The problem with children’s involvement in this holiday is that they’re a very vulnerable group of citizens. They need to be protected, especially during a holiday where so many people are moving from place to place. Parents should stay vigilant from the moment their children walk out the door until they come home again in order to keep them safe.
“In general, the strategies parents employ to keep their kids safe should be customized to the type of threat they are concerned about,” Adam Lankford, criminal justice professor at the University of Alabama, said. “That very much depends on the age of their kids and the characteristics of the neighborhood where they may be trick-or-treating.”
While it might seem like children are the only ones who need to be safe on Halloween, it’s necessary to think about the people who are driving around.
“Adults should make sure to drive extra safely on Halloween,” Douglas Klutz, criminal justice professor at the University of Alabama, said.
Letting children go out by themselves might seem tempting, but it’s something that should be avoided. Regardless of how mature children seem, parents should find a way to tag along with them.
“Walk with them as they go,” Barry Lincoln, the owner of Mr. Lincoln’s Costume Shoppe, said in an interview with WREG, a CBS affiliate in Memphis, Tennessee. “You never want to let a child go by himself.”

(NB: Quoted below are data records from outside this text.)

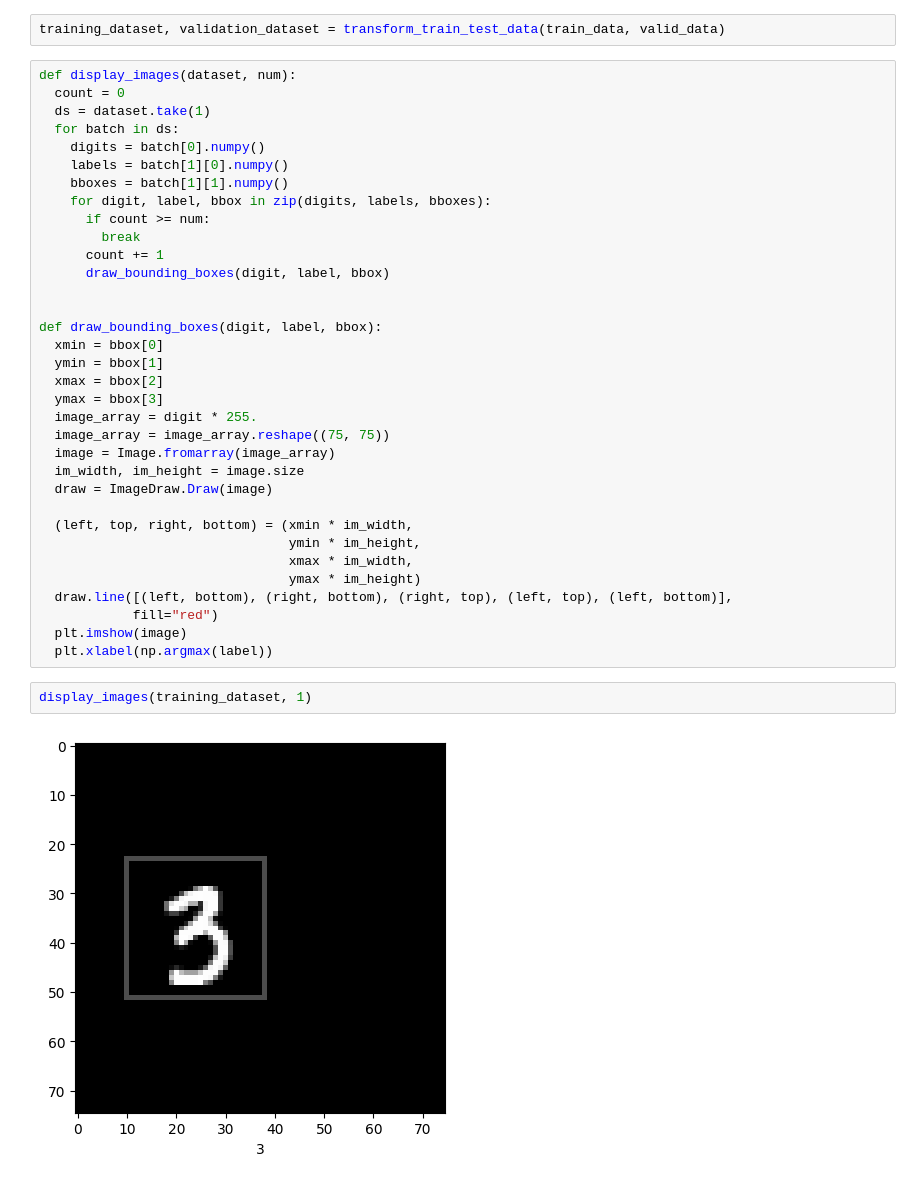
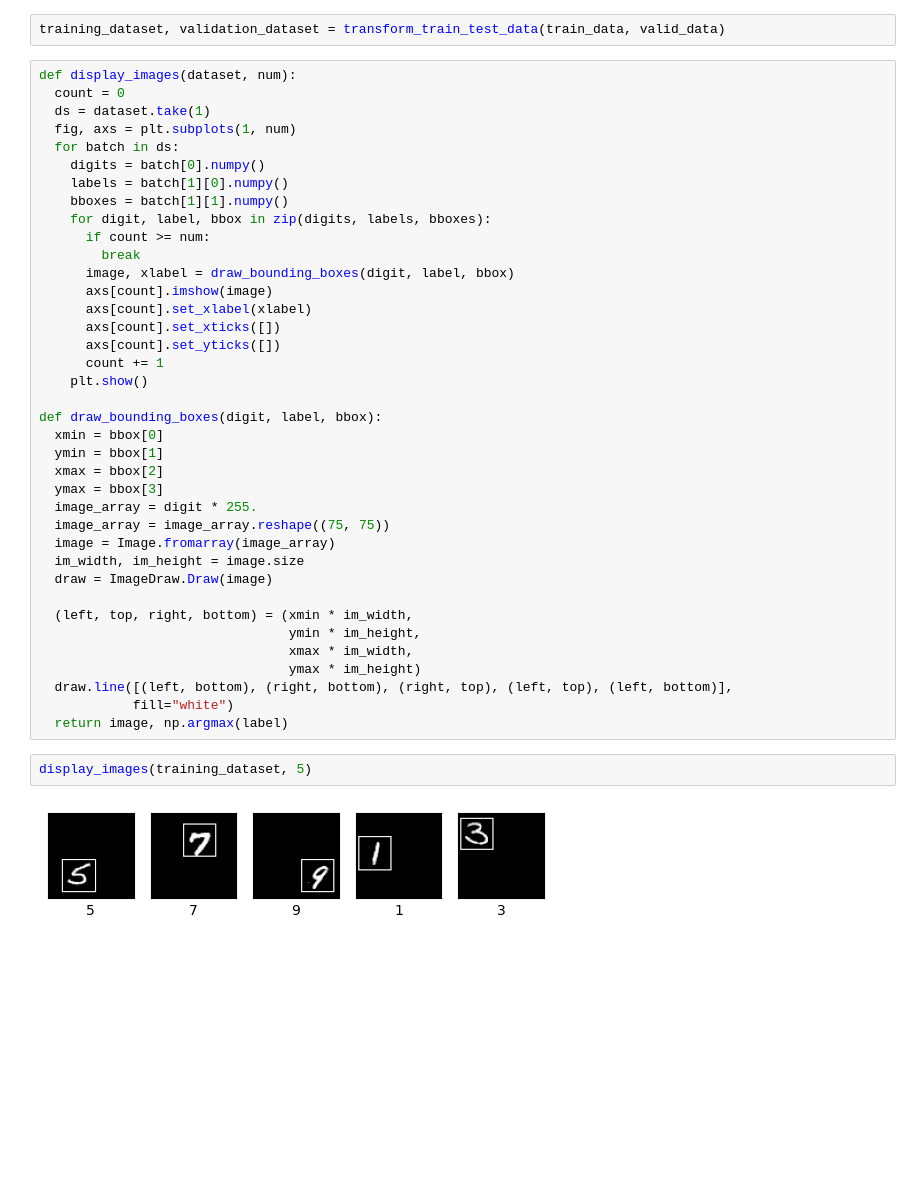
Before and after one commit to Yug-Oswal/Custom-DistributedTraining-TF, a Jupyter notebook: ObjectLocalization(FromScratch).ipynb, the cells around one changed output. Cells and saved outputs as stored; diff of their text form; blank space fills up the shorter version.

Commit message:
update: better viz for bounding boxes

```diff
--- a/ObjectLocalization(FromScratch).ipynb
+++ b/ObjectLocalization(FromScratch).ipynb
@@ -65,6 +65,7 @@ training_dataset, validation_dataset = transform_train_test_data(train_data, val
 def display_images(dataset, num):
   count = 0
   ds = dataset.take(1)
+  fig, axs = plt.subplots(1, num)
   for batch in ds:
     digits = batch[0].numpy()
     labels = batch[1][0].numpy()
@@ -72,9 +73,13 @@ def display_images(dataset, num):
     for digit, label, bbox in zip(digits, labels, bboxes):
       if count >= num:
         break
+      image, xlabel = draw_bounding_boxes(digit, label, bbox)
+      axs[count].imshow(image)
+      axs[count].set_xlabel(xlabel)
+      axs[count].set_xticks([])
+      axs[count].set_yticks([])
       count += 1
-      draw_bounding_boxes(digit, label, bbox)
-
+    plt.show()
 
 def draw_bounding_boxes(digit, label, bbox):
   xmin = bbox[0]
@@ -92,10 +97,9 @@ def draw_bounding_boxes(digit, label, bbox):
                                 xmax * im_width,
                                 ymax * im_height)
   draw.line([(left, bottom), (right, bottom), (right, top), (left, top), (left, bottom)],
-            fill="red")
-  plt.imshow(image)
-  plt.xlabel(np.argmax(label))
+            fill="white")
+  return image, np.argmax(label)
 # %%
-display_images(training_dataset, 1)
+display_images(training_dataset, 5)
 # %% [output]
-[figure, old version]
+[figure, new version]
```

Looking through kids’ candy to see if there are any objectionable materials mixed in is another way to keep children safe. The myth of people slipping dangerous things into the candy they give out to children has been sufficiently debunked, but sorting through candy is recommended for parents who have kids with dietary concerns.
The Food Allergy Research & Education (FARE) started The Teal Pumpkin Project in 2014. This project involves people who put teal pumpkins on their patios. These pumpkins signify that the homeowner is giving out healthier candy options for children who have allergies or other health concerns.
Halloween parties are common and happen all over the country. The rules for throwing these events are the same as any other kind of special occasion—its best to only invite close friends and work to maintain control of the guest list.
Staying safe on Halloween is a just mix of common sense and taking extra precautions.